-- The data --
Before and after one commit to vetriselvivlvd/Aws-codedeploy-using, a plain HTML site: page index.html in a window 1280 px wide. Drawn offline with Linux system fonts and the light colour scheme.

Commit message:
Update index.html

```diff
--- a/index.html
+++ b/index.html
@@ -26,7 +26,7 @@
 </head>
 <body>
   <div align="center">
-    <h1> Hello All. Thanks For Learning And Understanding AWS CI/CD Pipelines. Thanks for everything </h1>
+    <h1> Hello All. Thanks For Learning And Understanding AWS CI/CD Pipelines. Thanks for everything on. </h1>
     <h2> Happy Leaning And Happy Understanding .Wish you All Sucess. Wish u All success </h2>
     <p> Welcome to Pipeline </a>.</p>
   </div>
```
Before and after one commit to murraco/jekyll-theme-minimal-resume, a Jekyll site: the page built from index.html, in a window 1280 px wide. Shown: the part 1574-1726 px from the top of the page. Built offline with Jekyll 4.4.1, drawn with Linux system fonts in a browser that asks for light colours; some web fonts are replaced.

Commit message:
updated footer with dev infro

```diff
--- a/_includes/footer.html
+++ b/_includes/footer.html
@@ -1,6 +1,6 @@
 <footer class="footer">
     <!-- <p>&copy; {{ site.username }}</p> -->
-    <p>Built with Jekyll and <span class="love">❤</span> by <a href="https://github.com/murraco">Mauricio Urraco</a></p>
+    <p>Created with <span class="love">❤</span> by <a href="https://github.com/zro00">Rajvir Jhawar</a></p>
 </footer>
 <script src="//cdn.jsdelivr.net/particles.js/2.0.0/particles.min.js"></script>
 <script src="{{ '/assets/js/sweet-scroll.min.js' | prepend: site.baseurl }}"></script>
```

-- Assignment --
Print all the material, keeping every line identical to the original.

-- Task result --
Before and after one commit to vetriselvivlvd/Aws-codedeploy-using, a plain HTML site: page index.html in a window 1280 px wide. Drawn offline with Linux system fonts and the light colour scheme.

Commit message:
Update index.html

```diff
--- a/index.html
+++ b/index.html
@@ -26,7 +26,7 @@
 </head>
 <body>
   <div align="center">
-    <h1> Hello All. Thanks For Learning And Understanding AWS CI/CD Pipelines. Thanks for everything </h1>
+    <h1> Hello All. Thanks For Learning And Understanding AWS CI/CD Pipelines. Thanks for everything on. </h1>
     <h2> Happy Leaning And Happy Understanding .Wish you All Sucess. Wish u All success </h2>
     <p> Welcome to Pipeline </a>.</p>
   </div>
```
Before and after one commit to murraco/jekyll-theme-minimal-resume, a Jekyll site: the page built from index.html, in a window 1280 px wide. Shown: the part 1574-1726 px from the top of the page. Built offline with Jekyll 4.4.1, drawn with Linux system fonts in a browser that asks for light colours; some web fonts are replaced.

Commit message:
updated footer with dev infro

```diff
--- a/_includes/footer.html
+++ b/_includes/footer.html
@@ -1,6 +1,6 @@
 <footer class="footer">
     <!-- <p>&copy; {{ site.username }}</p> -->
-    <p>Built with Jekyll and <span class="love">❤</span> by <a href="https://github.com/murraco">Mauricio Urraco</a></p>
+    <p>Created with <span class="love">❤</span> by <a href="https://github.com/zro00">Rajvir Jhawar</a></p>
 </footer>
 <script src="//cdn.jsdelivr.net/particles.js/2.0.0/particles.min.js"></script>
 <script src="{{ '/assets/js/sweet-scroll.min.js' | prepend: site.baseurl }}"></script>
```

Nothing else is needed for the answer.